Writing in the Atlantic four years ago, Matthew Yglesias identified the journalistic resistance to political polarization. “[T]he resulting system is tragically dull. Legislative outcomes become a simple matter of vote-counting: either a party has a majority or it doesn’t. There’s little room for journalistic sleuthing,” he writes, before enumerating the upside for voters. When the parties turn rigid, ideological and doctrinaire, voters have less trouble figuring out what the candidates actually stand for.
Republicans denouncing Republicans sounds terrible when you read about it in the press, but it’s a logical product of any primary election. The last time I checked, primaries, for all their shortcomings, were created to enhance democracy by removing the selection of candidates from the smoke-filled room and presenting it to the voters.
Moderates and roadkill are the only things that dare rest in the middle of the road. Send your political roadkill recipes to Shafer.Reuters@gmail.com and savor my Twitter feed.
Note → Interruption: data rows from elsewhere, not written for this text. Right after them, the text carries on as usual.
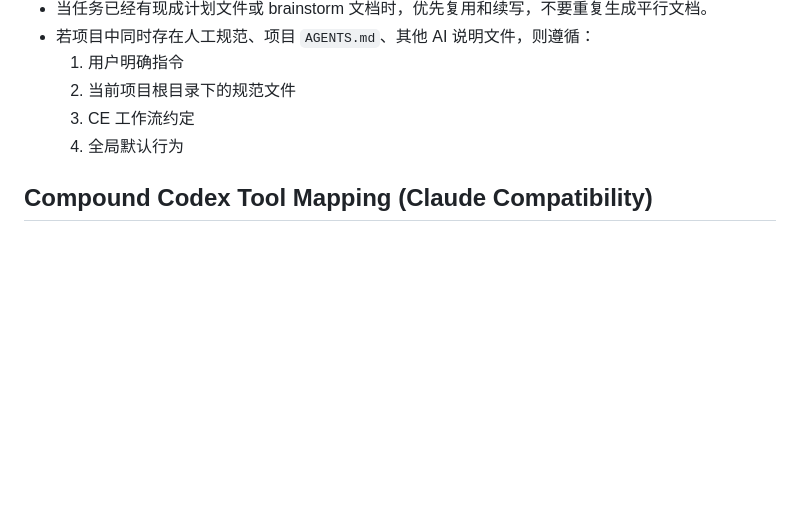
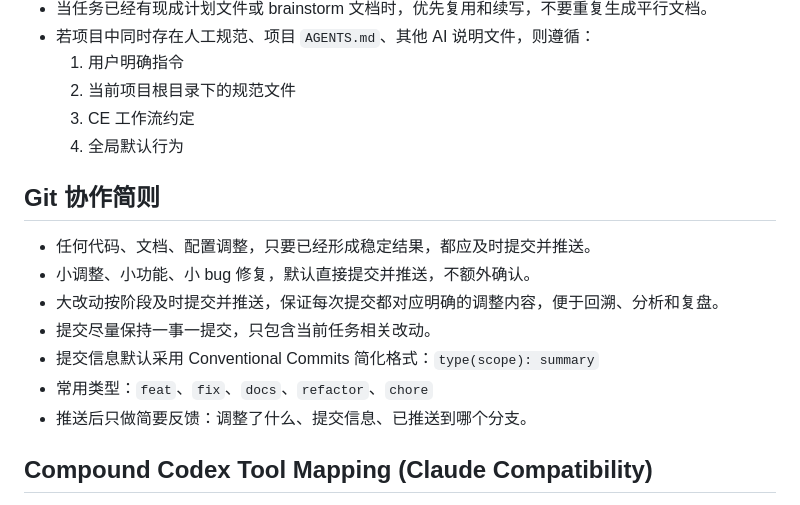
Before and after one commit to ZhcChen/easy-teaching, a Markdown page: AGENTS.md, the part around the change. GitHub-like rendering; blank space fills up the shorter version.

Commit message:
docs(agents): 补充 git 协作简则

```diff
--- a/AGENTS.md
+++ b/AGENTS.md
@@ -52,6 +52,15 @@
   3. CE 工作流约定
   4. 全局默认行为
 
+## Git 协作简则
+- 任何代码、文档、配置调整，只要已经形成稳定结果，都应及时提交并推送。
+- 小调整、小功能、小 bug 修复，默认直接提交并推送，不额外确认。
+- 大改动按阶段及时提交并推送，保证每次提交都对应明确的调整内容，便于回溯、分析和复盘。
+- 提交尽量保持一事一提交，只包含当前任务相关改动。
+- 提交信息默认采用 Conventional Commits 简化格式：`type(scope): summary`
+- 常用类型：`feat`、`fix`、`docs`、`refactor`、`chore`
+- 推送后只做简要反馈：调整了什么、提交信息、已推送到哪个分支。
+
 <!-- BEGIN COMPOUND CODEX TOOL MAP -->
 ## Compound Codex Tool Mapping (Claude Compatibility)
 
```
Sign up for email notifications of new Shafer columns (and other occasional announcements). Subscribe to this RSS feed for new Shafer columns and subscribe to this hand-built RSS feed for corrections to my column.
PHOTO: U.S. Republican presidential candidate and former Pennsylvania Senator Rick Santorum speaks at a campaign rally at the American Legion post in Westerville, Ohio, May 5. REUTERS/Jim Young